Travel journalist Ian Neubauer recently visited a tattoo school in the heart of Bangkok that has opened its doors to travellers keen to learn the ancient, sacred art of tattoos in Thailand.
A sacred mark
In the ancient days of Angkor, when Cambodia ruled over vast swathes of Southeast Asia, soldiers covered themselves from head to toe with sacred tattoos called yantra. Featuring Khmer script that spelled out abbreviations of religious incantations, sometimes accompanied by images of serpents, tigers, elephants and other powerful animal spirits, yantra were believed to make the wearer impervious to arrows, furnish them with mystical powers and bring them luck.
Today, yantra tattoos are still popular among the Cambodian military, though neighbouring Thailand has emerged as the world centre of the art, with schools such as Bangkok Ink opening their doors to travellers eager to learn the art of applying sak yant, as the tattoos are called in Thai. In Thailand, sak yant are used by gang members for protection during rival clashes; by young women as love charms; and by everyday Thais whose ink reminds them of the moral codes of Buddhism. In fact, the tattoos’ magical powers are said to be strongest if applied to the top of the head – the most sacred part of the body for Buddhists.
Vee, a graphic designer, doesn’t flinch as a new sak yant is applied to his back at Bangkok Ink, a studio and tattoo school that’s trying to raise the bar for the ancient art, in a city where the Khoa San Road tourist area is otherwise known for notoriously cheap ink.
Each year, two or three dozen foreigners spend a few months at the school, learning the skills needed for both sak yant and modern-day tattoo styles. At first, students practice on pig skin, and when their confidence improves, they move onto Thai models, who receive tattoos for free.
“The tattoo schools in Australia weren’t an option because they are too expensive; thousands and thousands of dollars,” said Alex Kelly, a Melbourne student doing his second stint at Bangkok Ink.
“The only way to learn over there is by scoring an apprenticeship, which is next to impossible because tattooists don’t want to create more competition for themselves.
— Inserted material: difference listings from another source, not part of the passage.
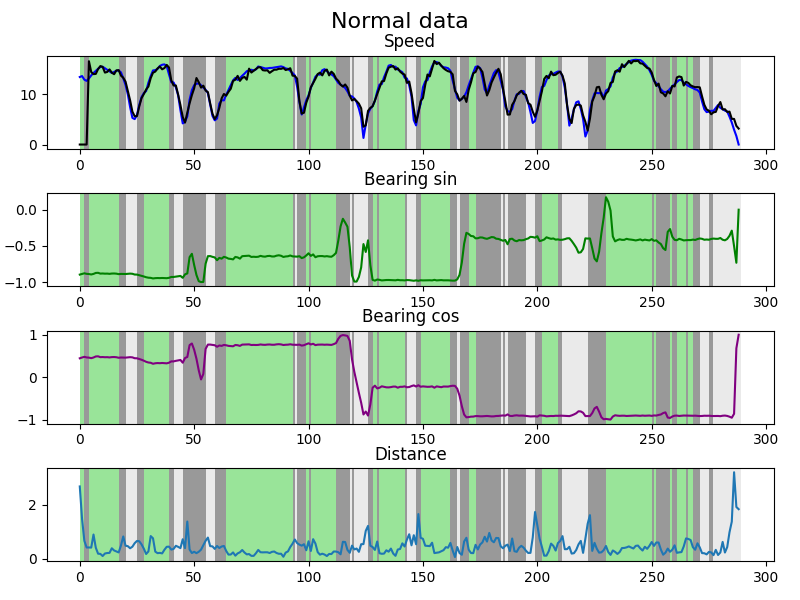
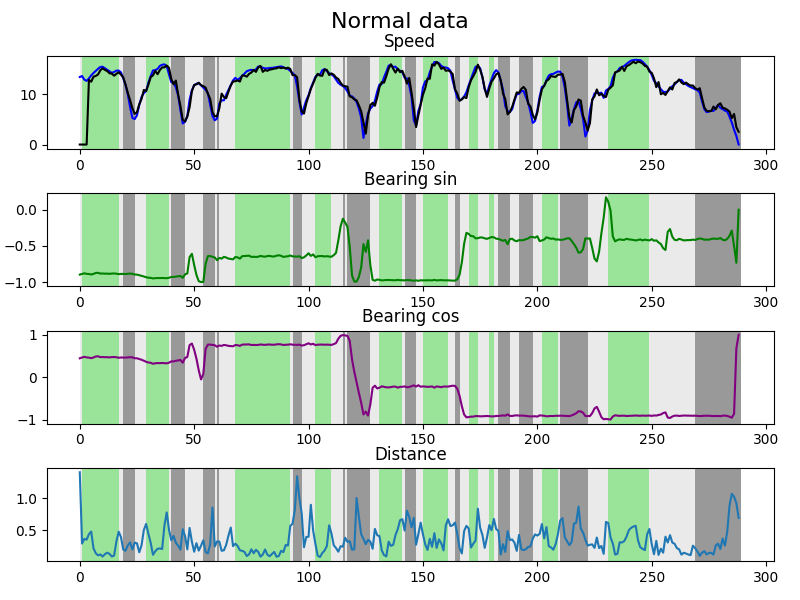
better model

diff --git a/Model.py b/Model.py
@@ -19,8 +19,8 @@ class Traj_enc(nn.Module):
         self.combined_c = nn.Conv1d(30, 40, kernel_size=3)
         self.combined_bn = nn.BatchNorm1d(40)
 
-        self.enc_fc = nn.Linear(40, 20)
-        self.out_bn = nn.BatchNorm1d(20)
+        self.enc_fc = nn.Linear(40, 40)
+        self.out_bn = nn.BatchNorm1d(40)
 
     def forward(self, speed, sin, cos):
         speed = self.speed_c1(speed)
@@ -53,7 +53,7 @@ class Traj_model(nn.Module):
         super(Traj_model, self).__init__()
 
         self.enc = Traj_enc()
-        self.speed_dec_fc1 = nn.Linear(20, 1)
+        self.speed_dec_fc1 = nn.Linear(40, 1)
 
     def forward(self, speed, sin, cos, return_enc=False):
         enc = self.enc(speed, sin, cos)
@@ -74,7 +74,7 @@ class class_model(nn.Module):
         super(class_model, self).__init__()
 
         self.enc = pretrained_model.enc
-        self.class_dec = nn.Linear(20, 1)
+        self.class_dec = nn.Linear(40, 1)
 
     def forward(self, speed, sin, cos):
         out = self.enc(speed, sin, cos)

diff --git a/README.md b/README.md
@@ -54,7 +54,7 @@ Unsupervised and supervised methods were compared to the handmade approach. The 
 
 This model was then used to cluster the data and to initialize the weights of the supervised model.
 
-The KMeans method (n=3) was able to split the GPS data into stable high speed (green), transition (dark gray), and stable or acceleration at low speeds (white).
+The KMeans method (n=3) tries to split the extracted features into stable high speed (green), acceleration (white), and deceleration (gray).
 
 For the supervised approach, it was used binary cross entropy with weights 1,6 for the non-accidents and accidents, respectively. Only the first 550 steps of the emergency data was used.
 
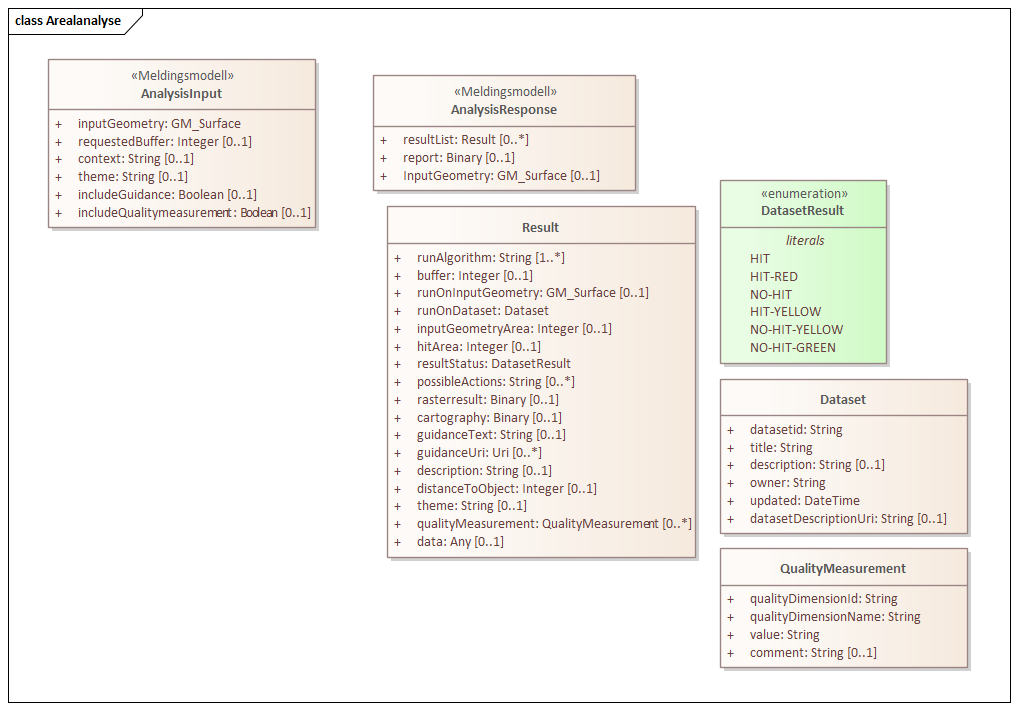
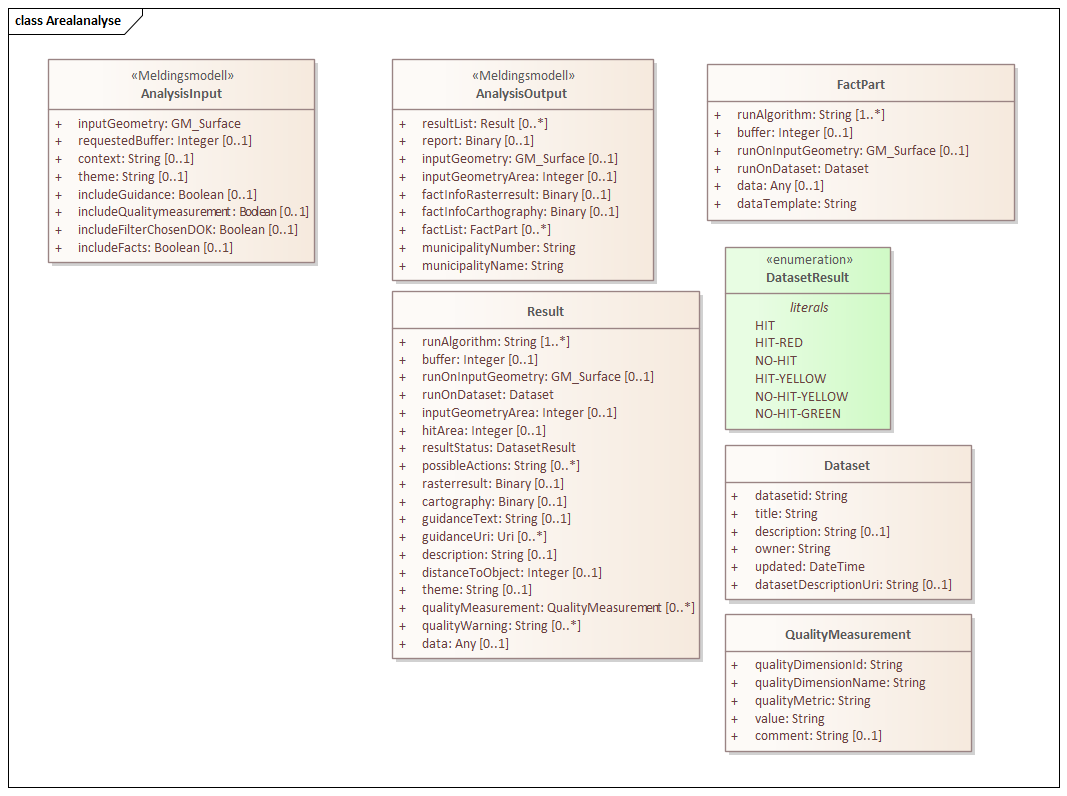
oppdatert dokumentasjon og diagram

diff --git a/spec.md b/spec.md
@@ -221,13 +221,13 @@ output = [no.geonorge.dokanalyse.analysisresponse.v0.1.schema.json](schema/no.ge
 | runOnDataset      | [Dataset](#dataset)   | 1 | kjørtPåDatasett   | Beskrivelse av datasett analysen er kjørt mot.
 | inputGeometryArea | Integer    | 0..1  | områdeareal   | beregner arealet i kvm på valgte område for analyse.
 | hitArea | Integer    | 0..1  | treffareal   | beregner arealet i kvm på datasett som treffer innenfor analyseområdet.
-| resultStatus      | DatasetResult | 1 | statusResultat    | resultat av analysen om det er treff eller ikke treff. (HIT, NO-HIT, HIT-RED, HIT-YELLOW, NO-HIT-YELLOW, NO-HIT-GREEN)
+| resultStatus      | DatasetResult | 1 | statusResultat    | resultat av analysen om det er treff eller ikke treff. (HIT, NO-HIT, HIT-RED, HIT-YELLOW, NO-HIT-YELLOW, NO-HIT-GREEN). Fargene kan brukes for å koble opp mot Grad av konflikt som angis i Geolett veiledningstekst register
 | possibleActions   | String    | 0..*  | muligeTiltak  | liste over mulige tiltak. Kan være hentet fra Geolett register.
-| rasterResult      | Binary    | 0..1  | kartutsnitt   | rasterbilde av data/resultat. Vurdere WMS referanse isteden for base64 string?
-| cartography       | Binary    | 0..1  | tegnforklaring   | viser tegneregler for resultatet. Vurdere WMS referanse isteden for base64 string?
+| rasterResult      | Binary    | 0..1  | kartutsnitt   | rasterbilde av data/resultat eller referanse til WMS.
+| cartography       | Binary    | 0..1  | tegnforklaring   | viser tegneregler for resultatet.
 | guidanceText      | String    | 0..1  | veiledningsTekst   | Kan være hentet fra Geolett register.
-| guidanceUri       | [Uri](#Uri)    | 0..*  | veiledningslenke   | Veiledningsreferanser. Kan være hentet fra Geolett register.
-| description       | String    | 0..1  | forklarendeTekst   | beskrivelse av resultat. Kan være hentet fra Geolett register.
+| guidanceUri       | [Uri](#Uri)    | 0..*  | veiledningslenke   | Veiledningsreferanser. Kan være hentet fra Geolett veiledningstekst register.
+| description       | String    | 0..1  | forklarendeTekst   | beskrivelse av resultat. Kan være hentet fra Geolett veiledningstekst register.
 | distanceToObject  | Integer   | 0..1  | avstandTilObjekt  | nærmeste avstand fra område til objekt. Mest relevant om det ikke er treff innenfor området som forespørres. Anbefaling 83 i teknologisk rammeverk.
 | theme             | String    | 0..1  | tema   | DOK tema for datasettet.
 | qualityMeasurement | [QualityMeasurement](#qualitymeasurement) | 0..* | kvalitetsmåling | liste over relevante kvaliteter slik som fullstendighet (dekningskart), egnethet (fra DOK), etc
@@ -249,10 +249,11 @@ output = [no.geonorge.dokanalyse.analysisresponse.v0.1.schema.json](schema/no.ge
 
 | Navn      | Type | Multiplisitet | Alias | Beskrivelse |
 | ----------- | ----------- | ----------- | ----------- | ----------- |
-| qualityDimensionId      | String   |  1 |  kvalitetsdimensjonId | kvalitetsdimensjoner slik som fullstendighet_dekningskart, egnethet_reguleringsplan, etc.
+| qualityDimensionId      | String   |  1 |  kvalitetsdimensjonId | kvalitetsdimensjoner slik som Fullstendighet, Egenskapskvalitet, Logisk konsistens, Kvalitet på tidfesting, Stedfestingsnøyaktighet, Egnethet, etc.
 | qualityDimensionName     | String   |  1 |  kvalitetsdimensjonNavn | kvalitetsdimensjoner i klart språk.
-| value          | String   | 1  | verdi        | verdi for kvalitetsdimensjon.
-| comment          | String   | 0..1  | kommentar        | kommentar til kvalitetsdimensjon.
+| qualityMetric     | String   |  1 |  kvalitetsmål | brukes til å representere et kvalitetsmål som fullstendighet_dekningskart, egnethet_reguleringsplan, etc.
+| value          | String   | 1  | verdi        | verdi for kvalitetsmåling som feks Ikke kartlagt, Kartlagt med funn for fullstendighet_dekningskart.
+| comment          | String   | 0..1  | kommentar        | kommentar til kvalitetsmåling.
 
 #### Uri
 | Navn      | Type | Multiplisitet | Alias | Beskrivelse |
Coming to Thailand was the only real option for me.”
The five lines
Pictured here, on the left forearm of Martin Kendall, owner of Bangkok Ink, are the hay taew, or five lines, the most popular of all sak yants. Each line represents a spell which, when chanted 108 times, can take the wearer to a high level of meditation. The first row prevents unjust punishment, cleans out unwanted spirits and protects the home. The second row reverses bad horoscopic constellations and bad luck. The third row protects from black magic and curses; the fourth row energises good luck; and the fifth promotes charisma and attracts the opposite sex.
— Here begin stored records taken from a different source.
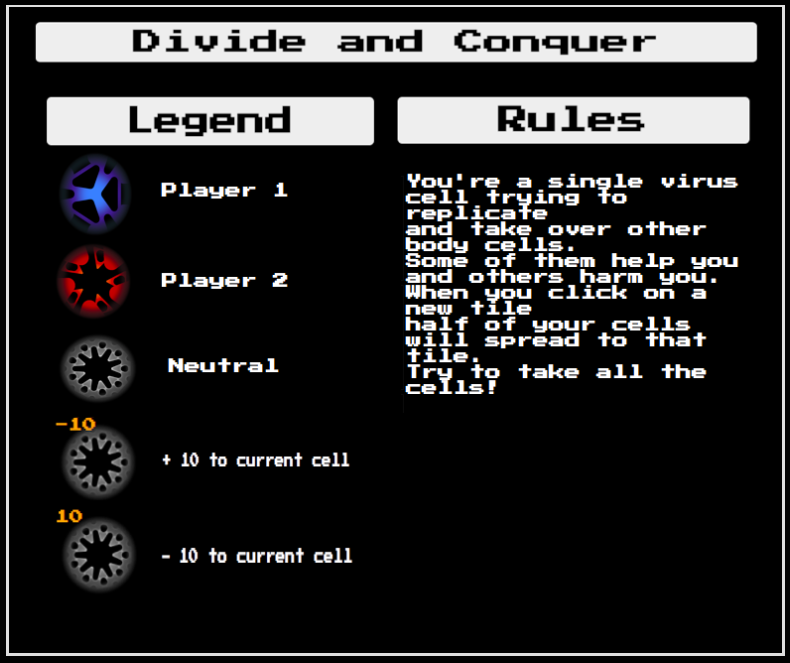
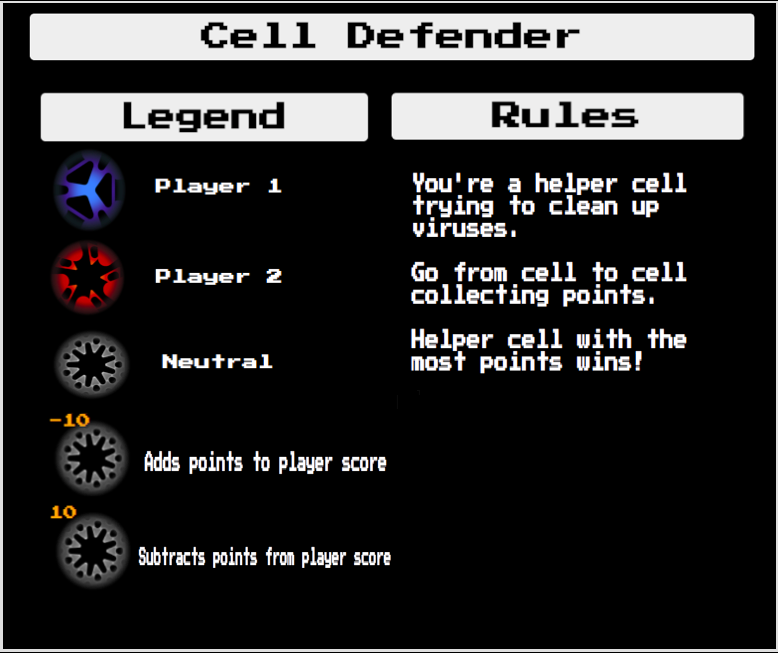
new images

diff --git a/index.html b/index.html
@@ -10,7 +10,7 @@
 
     <body>
 
-    <h1>Cell Defender</h1>
+    <h1><img src="title.png" alt=""></h1>
 
     <table>
       <div class="scoreBox">

diff --git a/styles.css b/styles.css
@@ -1,5 +1,5 @@
 h1 {
-  width: 770px;
+  width: 808px;
   margin: 0 auto;
   margin-bottom: 20px;
 	border-radius: 5px;
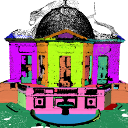
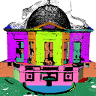
update image sizes

diff --git a/_includes/archive-single-pub.html b/_includes/archive-single-pub.html
@@ -23,7 +23,7 @@
 
       {% if post.teaser %}
           <div class="archive__column_image">
-          <img src="{{ post.teaser | prepend: "/images/" }}" width="128px">
+          <img src="{{ post.teaser | prepend: "/images/" }}" width="96px">
           </div>
       {% endif %}
 

diff --git a/_sass/_archive.scss b/_sass/_archive.scss
@@ -139,6 +139,7 @@
   .page__meta {
     margin: 0 0 4px;
   }
+  line-height: 1em;
 }
 
 

diff --git a/_pages/publications_per_type.md b/_pages/publications_per_type.md
@@ -33,6 +33,8 @@ author_profile: true
     {% endif %}
 {% endfor %}
 
+<hr/>
+
 ## Conferences <a name="conferences"></a> ([top](#top))
 {% for post in site.publications reversed %}
     {% if post.type == "conference" %}
@@ -40,12 +42,16 @@ author_profile: true
     {% endif %}
 {% endfor %}
 
+<hr/>
+
 ## Misc <a name="misc"></a> ([top](#top))
 {% for post in site.publications reversed %}
     {% if post.type == "misc" %}
         {% include archive-single-pub.html %}
     {% endif %}
 {% endfor %}
+
+<hr/>
 
 ## Communications <a name="communications"></a> ([top](#top))
 {% for post in site.publications reversed %}

diff --git a/_pages/publications_per_year.md b/_pages/publications_per_year.md
@@ -44,12 +44,11 @@ author_profile: true
 
 <div class="{{ include.type | default: "list" }}__item">
   <article class="archive__item" itemscope itemtype="http://schema.org/CreativeWork">
+    <hr/>
     <h2 class="archive__item-title" itemprop="headline">
         {{ next_year }} (<a href="#top">top</a>) </h2> 
   </article>
 </div>
-
-
         {% endif %}
     {% endif %}
 {% endfor %}

diff --git a/_pages/about.md b/_pages/about.md
@@ -1,14 +1,12 @@
 ---
 permalink: /
-title: "Alexandre Boulch"
+title: "About"
 excerpt: "About me"
 author_profile: true
 redirect_from:
   - /about/
   - /about.html
 ---
-
-## Current situation
 
 Researcher and Engineer in computer science at [ONERA](www.onera.fr), the French Aerospace Lab in the Modeling and Information Processing Department (DTIM) :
Making a permanent mark
Regardless of tattoo style, most tattooists don’t draw freehand straight onto the skin. They start with stencils – outlines drawn with felt tip pens onto greaseproof cooking paper – which are then transferred by pressing the paper onto dampened skin.
At the turn of the last century, tattoo stencils were etched into wood, and carbon powder was rubbed into the grooves to create a black outline. The wood would then be pressed against the body, transferring the carbon powder from the stencil to the skin.
Pictured here, Belgium-based graffiti artist Waf Alosta, another student at Bangkok Ink, uses a tattoo gun to apply a butterfly on the torso of a Thai volunteer.
“Most of the graffiti art I do is temporary and gets painted over. So for me, tattooing is a way to create permanent art.”
The bamboo master
A less common tattooing method involves using steel rods with needles attached to the end. It’s a modern-day version of the tool used by early Southeast Asia tattooists: bamboo sticks sharpened to a point. Both sak yant and modern-day tattoo styles can be applied using the bamboo tattoo method, but it’s a technique that takes students a lot longer to learn.
“Our bamboo tattoos cost more than tattoos done with a gun as it is a very specialised job,” said Kendall. “It doesn’t damage the skin as much, so you get less bleeding and no scabs. It also heals much faster.”
Pictured here is Kendall’s most senior bamboo tattooist, Krittirat. Every 15 seconds or so, he dipped the needle into a small inkwell, in the same manner as a sketcher using a quill.
The pain factor
In this photo, Krittirat applies a serpent tattoo to Kendall’s arm, while an assistant stretches the skin to prevent it from moving. In Thailand, the serpent is considered to have great speed and elusiveness. It is a master of transformation and moves with grace and rhythm. With a strong psychic energy and creative power, the serpent is said to offer protection against religious persecution.
At the start of the 90-minute process, Kendall rated the pain factor as a five out of 10. But at the halfway mark, he claimed the pain had increased to about seven. The bamboo tattoo method tends to be more painful than modern-day tattoo guns.
“The longer I sit here, the more it hurts because your tolerance level goes down,” he said. “Getting tattooed on bony parts of the body hurt a lot more than areas that have more fat or muscle. But the inside of the arm where I’m getting tattooed now is one of the most painful areas of all. I’ll be glad when it’s over,” he said, wincing through his teeth.
This story first appeared on BBC Travel.